• _Front-end code change data_:
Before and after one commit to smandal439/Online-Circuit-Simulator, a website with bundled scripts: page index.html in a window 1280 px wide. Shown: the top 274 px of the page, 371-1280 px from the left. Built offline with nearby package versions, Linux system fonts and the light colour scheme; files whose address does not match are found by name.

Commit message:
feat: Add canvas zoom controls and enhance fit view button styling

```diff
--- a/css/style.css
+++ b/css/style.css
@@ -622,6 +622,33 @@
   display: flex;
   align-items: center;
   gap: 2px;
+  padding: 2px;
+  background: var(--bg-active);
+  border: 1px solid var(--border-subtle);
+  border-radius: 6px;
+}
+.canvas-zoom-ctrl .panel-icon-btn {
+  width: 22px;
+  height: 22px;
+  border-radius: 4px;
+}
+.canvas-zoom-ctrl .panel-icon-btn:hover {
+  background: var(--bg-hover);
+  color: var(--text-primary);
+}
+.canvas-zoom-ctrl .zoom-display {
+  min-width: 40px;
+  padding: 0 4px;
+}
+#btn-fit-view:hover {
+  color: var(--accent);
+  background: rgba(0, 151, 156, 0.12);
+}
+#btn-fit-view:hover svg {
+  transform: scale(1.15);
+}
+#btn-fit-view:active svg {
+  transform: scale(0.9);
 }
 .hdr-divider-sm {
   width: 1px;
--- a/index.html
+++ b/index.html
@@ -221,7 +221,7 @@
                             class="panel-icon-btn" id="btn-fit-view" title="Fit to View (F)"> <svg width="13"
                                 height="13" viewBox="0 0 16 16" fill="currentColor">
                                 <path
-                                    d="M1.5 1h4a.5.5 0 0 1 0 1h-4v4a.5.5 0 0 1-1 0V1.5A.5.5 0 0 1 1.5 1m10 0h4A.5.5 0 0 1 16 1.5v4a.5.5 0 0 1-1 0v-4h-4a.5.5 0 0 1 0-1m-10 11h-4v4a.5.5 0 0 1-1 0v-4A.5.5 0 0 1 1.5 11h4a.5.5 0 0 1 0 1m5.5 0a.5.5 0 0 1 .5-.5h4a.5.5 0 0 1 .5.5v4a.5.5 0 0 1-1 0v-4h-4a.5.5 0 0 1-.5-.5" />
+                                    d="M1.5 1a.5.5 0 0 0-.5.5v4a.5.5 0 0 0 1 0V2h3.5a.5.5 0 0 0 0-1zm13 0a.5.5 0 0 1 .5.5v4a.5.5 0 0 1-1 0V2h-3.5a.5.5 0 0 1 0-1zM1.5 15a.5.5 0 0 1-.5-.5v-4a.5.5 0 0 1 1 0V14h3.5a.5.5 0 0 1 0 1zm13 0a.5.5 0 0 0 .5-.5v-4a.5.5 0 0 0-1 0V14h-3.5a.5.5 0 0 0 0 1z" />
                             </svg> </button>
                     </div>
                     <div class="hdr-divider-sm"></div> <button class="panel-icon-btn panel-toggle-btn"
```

• _Exercise instructions_:
An exact copy of all the records above is the required answer.

• _Solution for this task_:
Before and after one commit to smandal439/Online-Circuit-Simulator, a website with bundled scripts: page index.html in a window 1280 px wide. Shown: the top 274 px of the page, 371-1280 px from the left. Built offline with nearby package versions, Linux system fonts and the light colour scheme; files whose address does not match are found by name.

Commit message:
feat: Add canvas zoom controls and enhance fit view button styling

```diff
--- a/css/style.css
+++ b/css/style.css
@@ -622,6 +622,33 @@
   display: flex;
   align-items: center;
   gap: 2px;
+  padding: 2px;
+  background: var(--bg-active);
+  border: 1px solid var(--border-subtle);
+  border-radius: 6px;
+}
+.canvas-zoom-ctrl .panel-icon-btn {
+  width: 22px;
+  height: 22px;
+  border-radius: 4px;
+}
+.canvas-zoom-ctrl .panel-icon-btn:hover {
+  background: var(--bg-hover);
+  color: var(--text-primary);
+}
+.canvas-zoom-ctrl .zoom-display {
+  min-width: 40px;
+  padding: 0 4px;
+}
+#btn-fit-view:hover {
+  color: var(--accent);
+  background: rgba(0, 151, 156, 0.12);
+}
+#btn-fit-view:hover svg {
+  transform: scale(1.15);
+}
+#btn-fit-view:active svg {
+  transform: scale(0.9);
 }
 .hdr-divider-sm {
   width: 1px;
--- a/index.html
+++ b/index.html
@@ -221,7 +221,7 @@
                             class="panel-icon-btn" id="btn-fit-view" title="Fit to View (F)"> <svg width="13"
                                 height="13" viewBox="0 0 16 16" fill="currentColor">
                                 <path
-                                    d="M1.5 1h4a.5.5 0 0 1 0 1h-4v4a.5.5 0 0 1-1 0V1.5A.5.5 0 0 1 1.5 1m10 0h4A.5.5 0 0 1 16 1.5v4a.5.5 0 0 1-1 0v-4h-4a.5.5 0 0 1 0-1m-10 11h-4v4a.5.5 0 0 1-1 0v-4A.5.5 0 0 1 1.5 11h4a.5.5 0 0 1 0 1m5.5 0a.5.5 0 0 1 .5-.5h4a.5.5 0 0 1 .5.5v4a.5.5 0 0 1-1 0v-4h-4a.5.5 0 0 1-.5-.5" />
+                                    d="M1.5 1a.5.5 0 0 0-.5.5v4a.5.5 0 0 0 1 0V2h3.5a.5.5 0 0 0 0-1zm13 0a.5.5 0 0 1 .5.5v4a.5.5 0 0 1-1 0V2h-3.5a.5.5 0 0 1 0-1zM1.5 15a.5.5 0 0 1-.5-.5v-4a.5.5 0 0 1 1 0V14h3.5a.5.5 0 0 1 0 1zm13 0a.5.5 0 0 0 .5-.5v-4a.5.5 0 0 0-1 0V14h-3.5a.5.5 0 0 0 0 1z" />
                             </svg> </button>
                     </div>
                     <div class="hdr-divider-sm"></div> <button class="panel-icon-btn panel-toggle-btn"
```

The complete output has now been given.